# What needs to be done:
Reproduce the entries below exactly, but leave the pictures out.

# Records for this exercise:
[Start of Attachment]

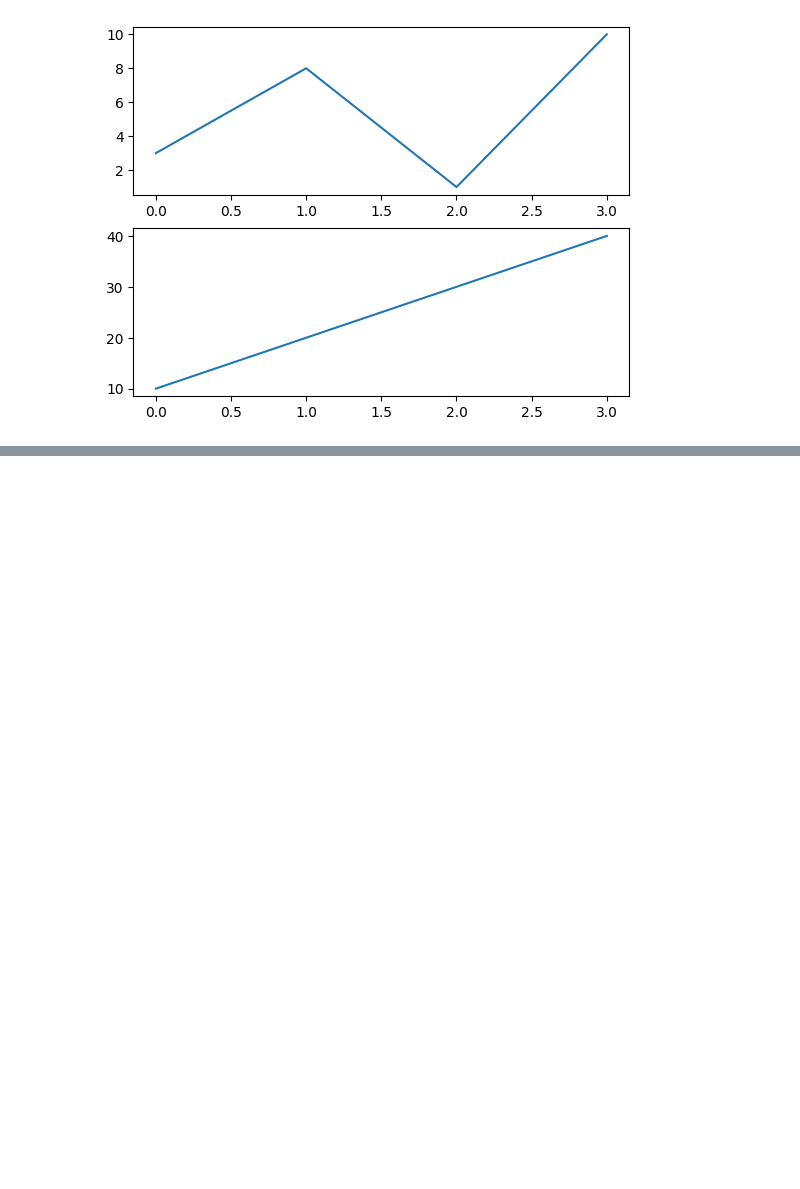
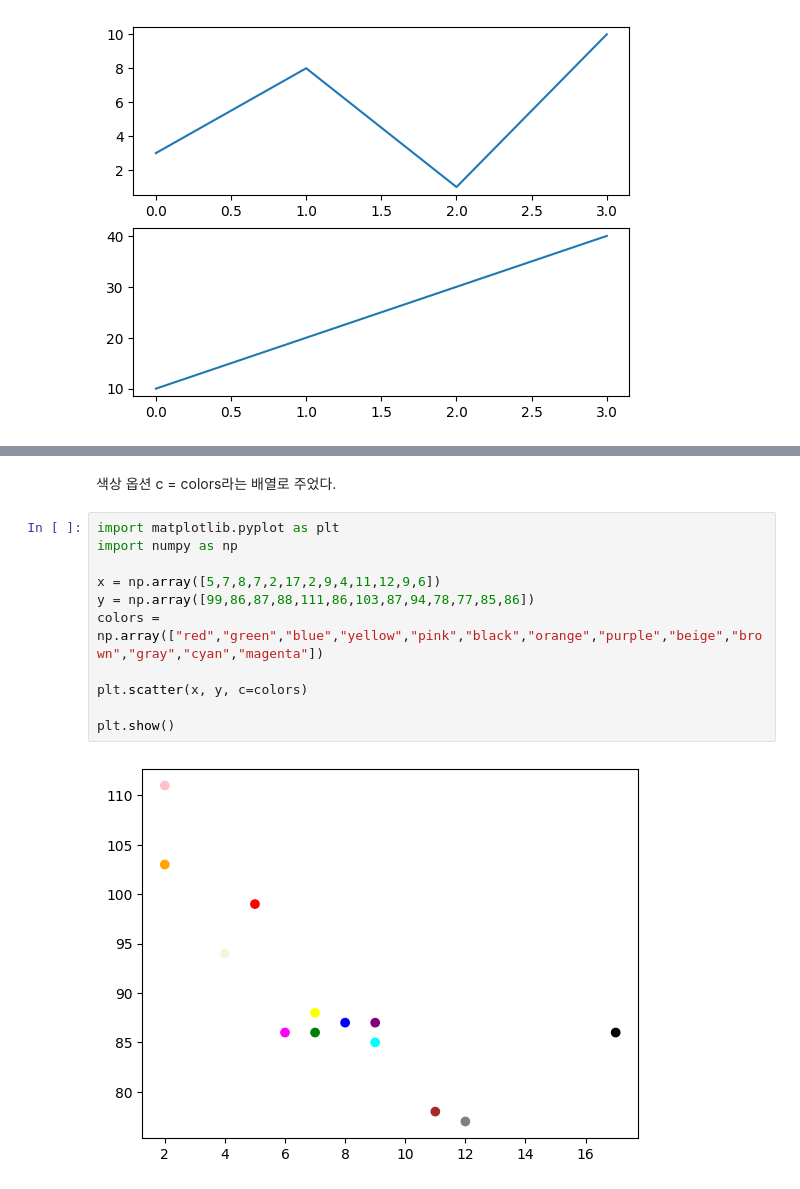
Before and after one commit to audalsgh/20250703, a Jupyter notebook: 0703_python_matplotlib.ipynb, the cells around one changed output, grey strips where cells are left out. Saved outputs shown, nothing was run; the diff lists cells and outputs as text; blank space fills up the shorter version.

```diff
--- a/0703_python_matplotlib.ipynb
+++ b/0703_python_matplotlib.ipynb
@@ -298,0 +332,15 @@ plt.show()
+# %% [markdown]
+색상 옵션 c = colors라는 배열로 주었다.
+# %%
+import matplotlib.pyplot as plt
+import numpy as np
+
+x = np.array([5,7,8,7,2,17,2,9,4,11,12,9,6])
+y = np.array([99,86,87,88,111,86,103,87,94,78,77,85,86])
+colors = np.array(["red","green","blue","yellow","pink","black","orange","purple","beige","brown","gray","cyan","magenta"])
+
+plt.scatter(x, y, c=colors)
+
+plt.show()
+# %% [output]
+[figure, added]
```
Also changed, not shown: parts of 16 cells of this notebook.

[End of Attachment]

# Exercise solution:
Before and after one commit to audalsgh/20250703, a Jupyter notebook: 0703_python_matplotlib.ipynb, the cells around one changed output, grey strips where cells are left out. Saved outputs shown, nothing was run; the diff lists cells and outputs as text; blank space fills up the shorter version.

```diff
--- a/0703_python_matplotlib.ipynb
+++ b/0703_python_matplotlib.ipynb
@@ -298,0 +332,15 @@ plt.show()
+# %% [markdown]
+색상 옵션 c = colors라는 배열로 주었다.
+# %%
+import matplotlib.pyplot as plt
+import numpy as np
+
+x = np.array([5,7,8,7,2,17,2,9,4,11,12,9,6])
+y = np.array([99,86,87,88,111,86,103,87,94,78,77,85,86])
+colors = np.array(["red","green","blue","yellow","pink","black","orange","purple","beige","brown","gray","cyan","magenta"])
+
+plt.scatter(x, y, c=colors)
+
+plt.show()
+# %% [output]
+[figure, added]
```
Also changed, not shown: parts of 16 cells of this notebook.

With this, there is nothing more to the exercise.